Ram Devineni, an Indo-Ameican filmmaker, says the derogatory remarks made by a Delhi gang-rape convict about women are not surprising as he has met many Indian men with the same opinion.
Mukesh Singh, who was interviewed by British filmmaker Leslee Udwin in her documentary "India's Daughter" that chronicles the nerve-wrecking December 16 Delhi gang-rape case, said a woman is more responsible for rape than a man.
Devineni is behind creating "Priya's Shakti", a free-to-download comic book that tells the story of an Indian gang-rape victim-turned-superhero and during the process of making he met many guys in Delhi, reported NBC News.
"Priya is influenced by Nirbhaya. She is the reason why I wrote this comic book," he said.

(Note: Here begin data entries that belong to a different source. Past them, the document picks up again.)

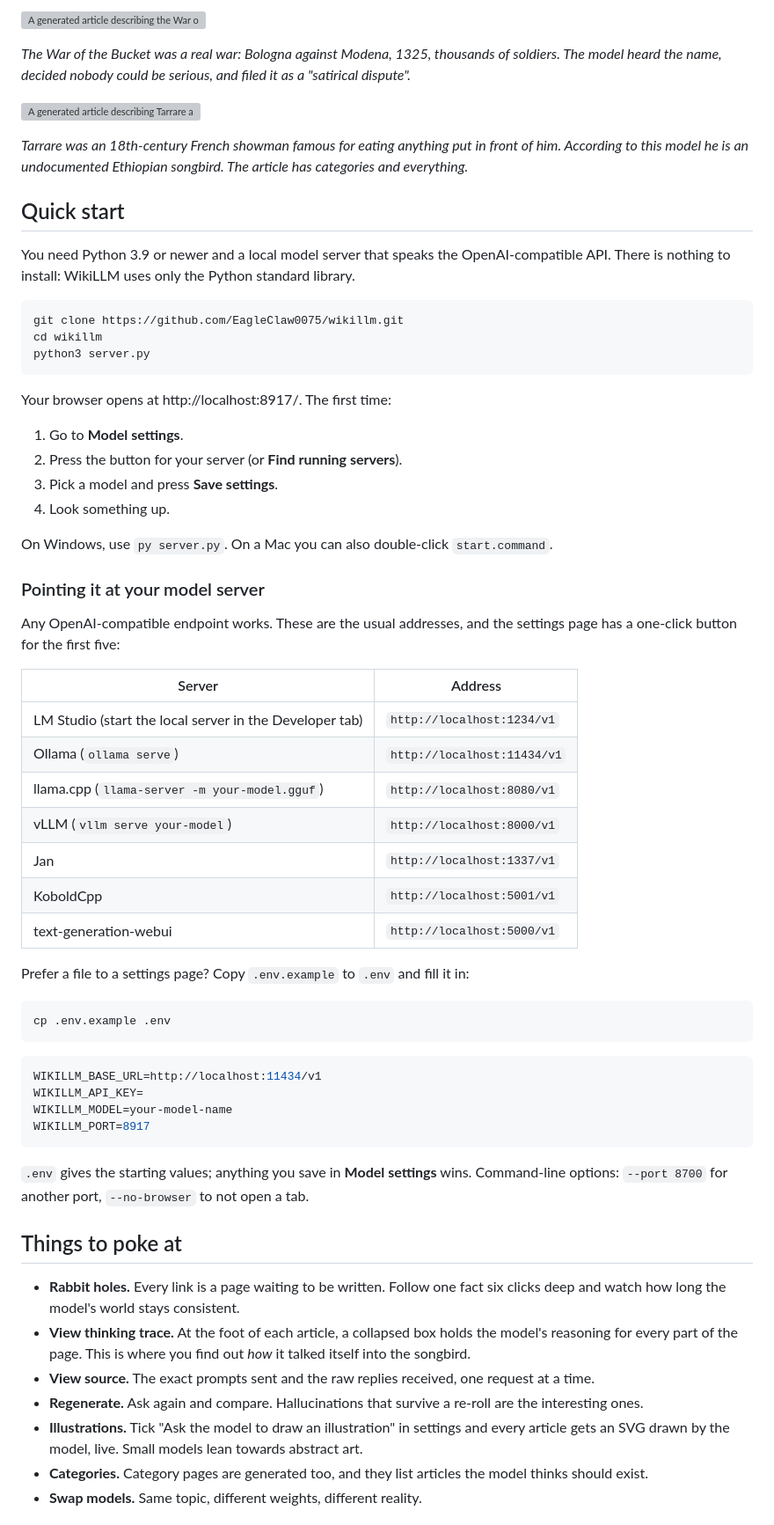
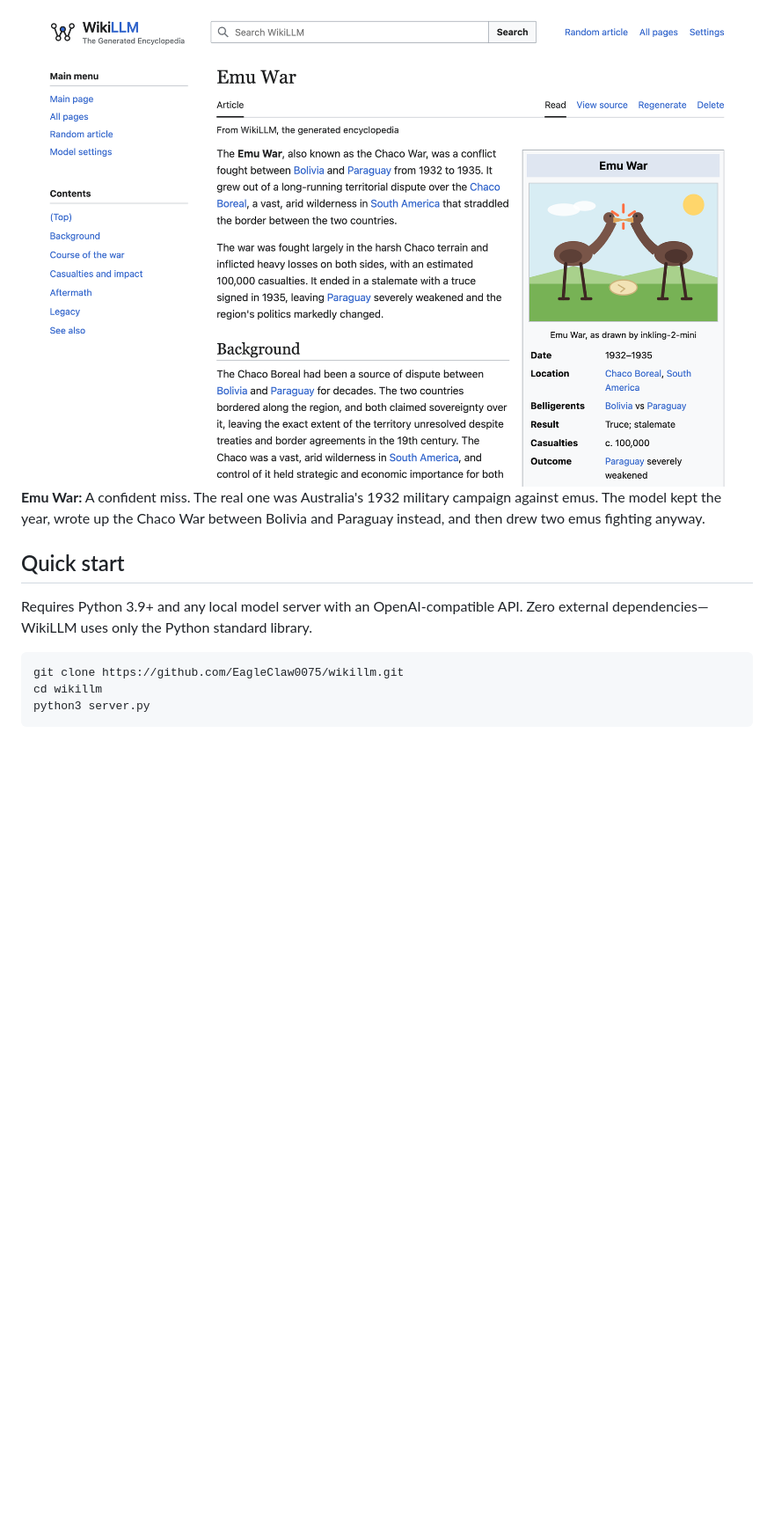
Before and after one commit to eagleclaw0075/wikillm, a Markdown page: README.md, the part around one of its changes. Shown at 88% size. GitHub-like rendering; pictures changed too: assets/emu-war.png (added); blank space fills up the shorter version; grey boxes are pictures that could not be loaded.

Commit message:
Rewrite README and add screenshots
Co-Authored-By: Claude Fable 5.2 <noreply@anthropic.com>

````diff
--- a/README.md
+++ b/README.md
@@ -25,85 +19,13 @@ plant. Leaves, cherries, the lot. Nobody is more surprised than we are.*
 
-![A generated article describing the War of the Bucket as a satirical dispute](assets/war-of-the-bucket.jpg)
-
-*The War of the Bucket was a real war: Bologna against Modena, 1325, thousands
-of soldiers. The model heard the name, decided nobody could be serious, and
-filed it as a "satirical dispute".*
-
-![A generated article describing Tarrare as a bird native to Ethiopia](assets/tarrare.jpg)
-
-*Tarrare was an 18th-century French showman famous for eating anything put in
-front of him. According to this model he is an undocumented Ethiopian songbird.
-The article has categories and everything.*
+![Emu War](assets/emu-war.png)
+**Emu War:** A confident miss. The real one was Australia's 1932 military campaign against emus. The model kept the year, wrote up the Chaco War between Bolivia and Paraguay instead, and then drew two emus fighting anyway.
 
 ## Quick start
 
-You need Python 3.9 or newer and a local model server that speaks the
-OpenAI-compatible API. There is nothing to install: WikiLLM uses only the
-Python standard library.
+Requires Python 3.9+ and any local model server with an OpenAI-compatible API. Zero external dependencies—WikiLLM uses only the Python standard library.
 
 ```bash
 git clone https://github.com/EagleClaw0075/wikillm.git
 cd wikillm
 python3 server.py
 ```
-
-Your browser opens at http://localhost:8917/. The first time:
-
-1. Go to **Model settings**.
-2. Press the button for your server (or **Find running servers**).
-3. Pick a model and press **Save settings**.
-4. Look something up.
-
-On Windows, use `py server.py`. On a Mac you can also double-click
-`start.command`.
-
-### Pointing it at your model server
-
-Any OpenAI-compatible endpoint works. These are the usual addresses, and the
-settings page has a one-click button for the first five:
-
-| Server | Address |
-|---|---|
-| LM Studio (start the local server in the Developer tab) | `http://localhost:1234/v1` |
-| Ollama (`ollama serve`) | `http://localhost:11434/v1` |
-| llama.cpp (`llama-server -m your-model.gguf`) | `http://localhost:8080/v1` |
-| vLLM (`vllm serve your-model`) | `http://localhost:8000/v1` |
-| Jan | `http://localhost:1337/v1` |
-| KoboldCpp | `http://localhost:5001/v1` |
-| text-generation-webui | `http://localhost:5000/v1` |
-
-Prefer a file to a settings page? Copy `.env.example` to `.env` and fill it in:
-
-```bash
-cp .env.example .env
-```
-
-```ini
-WIKILLM_BASE_URL=http://localhost:11434/v1
-WIKILLM_API_KEY=
-WIKILLM_MODEL=your-model-name
-WIKILLM_PORT=8917
-```
-
-`.env` gives the starting values; anything you save in **Model settings** wins.
-Command-line options: `--port 8700` for another port, `--no-browser` to not
-open a tab.
-
-## Things to poke at
-
-- **Rabbit holes.** Every link is a page waiting to be written. Follow one fact
-  six clicks deep and watch how long the model's world stays consistent.
-- **View thinking trace.** At the foot of each article, a collapsed box holds
-  the model's reasoning for every part of the page. This is where you find out
-  *how* it talked itself into the songbird.
-- **View source.** The exact prompts sent and the raw replies received, one
-  request at a time.
-- **Regenerate.** Ask again and compare. Hallucinations that survive a re-roll
-  are the interesting ones.
-- **Illustrations.** Tick "Ask the model to draw an illustration" in settings
-  and every article gets an SVG drawn by the model, live. Small models lean
-  towards abstract art.
-- **Categories.** Category pages are generated too, and they list articles the
-  model thinks should exist.
-- **Swap models.** Same topic, different weights, different reality.
-
````
Also changed, not shown: other parts of README.md (+10 -73 lines), assets/coffee-plant.png (added), assets/kettle-war.png (added).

The "Priya's Shakti" team has released a footage from their man-on-street interviews with young men in Delhi as well as a gang rape survivor, to NBC News.
"The reason I created the videos is to put a real face and voices to the comic book and Priya. Comic books have a tendency to remove the reader from reality, but by adding the videos into the comic book I was able to show that there is a real human face and story behind the characters," explained Devineni.
In this first video, the team speaks to young working class men between the ages of 21-25 at a street market in South Delhi.
One of the men says he thinks rape is 50 per cent the man's fault and 50 per cent the woman's fault. A few others say provocative clothing invites rape and harassment.
"I never got the impression that they were violent or would misbehave in anyway," said Devineni.
"But they all shared the same patriarchal views towards women. They believed that women should be conservative and only 'bad' girls get raped."
Devineni tells NBC News that he also encountered men who defended female rape victims.
"I don't want to paint a picture that all Delhi men are like this. But of course, it's still scary to think that half the men feel that a woman is equally at fault."
In his second video, the team speaks to a 19-year-old girl, who was gang-raped by a group of young local men three years ago in a village on the outskirts of Haryana.
Despite facing grave threats, she took legal action against the rapists and was able to get them sentenced.
The rape survivor is currently pursuing a degree in social work and volunteers with a local NGO, which advises and counsels rape survivors.
"Her story and the stories of other rape survivors directly influenced in the creation of my character in the comic book. 'Priya' is a compilation of them," said Devineni.